Film Review: “45 Years” — The Real Thing

In a period of comic book action dribble and survivalist fantasies, 45 Years shows the world that films can probe reality, with enormous beauty and depth.

45 Years, directed by Andrew Haigh. At Kendall Square Cinema, West Newton Cinema, and Newburyport Screening Room.

A scene featuring Tom Courtney and Charlotte Rampling in "45 Years."

A scene featuring Tom Courtney and Charlotte Rampling in “45 Years.”

By Paul Dervis

45 Years is a throwback film, a reminder, at least in spirit, of perhaps the greatest period of English Language cinema, those simple yet powerful movies that came out out of England from the late 1950s to the early 1970s. This period, affectionately known as the British New Wave (with all the “kitchen sink” and “angry young man” connotations), gave the world directors such as Tony Richardson, Karel Reisz, and the incomparable Lindsay Anderson. Films such as Saturday Night and Sunday Morning, This Sporting Life, A Taste of Honey, and The Loneliness of the Long Distance Runner made major stars of their casts. Think Albert Finney, Richard Harris, and Tom Courtenay.

The careers of Finney and Harris are quite well known to the public. They spent their lives acting in films. Courtenay, on the other hand, has plied his trade mostly on the London stage, making only a few well received appearances on celluloid. In 1987 he reprised his role from Ronald Harwood’s The Dresser; he was nominated for an Oscar for his trouble. He was seen in the 2002 film version of Nicholas Nickleby. Other than those, his cinematic appearances have been rare indeed.

Charlotte Rampling, whose career started with bit parts in a couple of Richard Lester films, including the cult classic A Hard Day’s Night and the film version of Ann Jellicoe’s The Knack… and How to Get it, got her star break in Georgy Girl and went on to play the female lead, opposite Dirk Bogarde, in the disturbing and controversial The Night Porter.

In 45 Years, the chemistry between these two actors is tangible. Geoff and Kate Mercer are days away from a big bash that’s being held to celebrate their 45th anniversary. An unusual year to mark, to be sure. But the 40th had to be cancelled because Geoff was suffering from a serious heart condition.
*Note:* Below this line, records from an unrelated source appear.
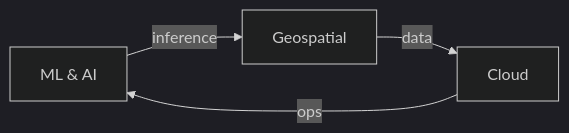
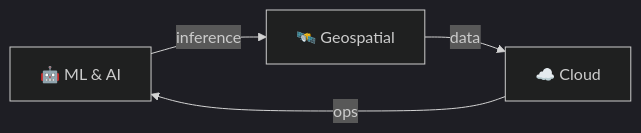
One commit to DBishal13/dbishal13 changed the diagram in README.md. Above: the diagram before and after it, drawn with Mermaid (dark theme). The commit also changed other lines of this file and 1 other file, not shown here.

````diff
--- a/README.md
+++ b/README.md
@@ -12,6 +28,6 @@
 ```mermaid
 graph LR
-    A["ML & AI"] -->|inference| B["Geospatial"]
-    B -->|data| C["Cloud"]
+    A["🤖 ML & AI"] -->|inference| B["🛰️ Geospatial"]
+    B -->|data| C["☁️ Cloud"]
     C -->|ops| A
 ```
````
Just five days before the party, Geoff gets a letter from Switzerland. It seems they have found the body of an old girlfriend, frozen in the Alps for more than a half century. They are contacting him because, back in the early sixties, the couple passed themselves off as married so they could stay where they wanted and do what they wanted during a more repressed era.

Kate had heard of this woman, but only in passing, so she was unaware of how significant a relationship it was, and how deeply it would disturb the couple’s lives this coming week.

Geoff, a quiet man in the best of times, becomes both anxious and distant. Unable to sleep, Kate finds him rummaging in the attic in the wee hours, going through old keepsakes. She wants Geoff to open up about his feelings, but he is more inclined to be silent, withholding his emotions.

Finally, she gets him to talk. And he doesn’t know when to stop. He was in love with this young woman, planning to marry her. She was potentially the love of his life.

Kate is devastated. She questions their decades of marriage. Was she only the rebound? Has he been pining away for this girl all the time they have been together?. The closer they get to their anniversary, the more disconcerted Kate becomes. And Geoff appears incapable of assuaging her fears.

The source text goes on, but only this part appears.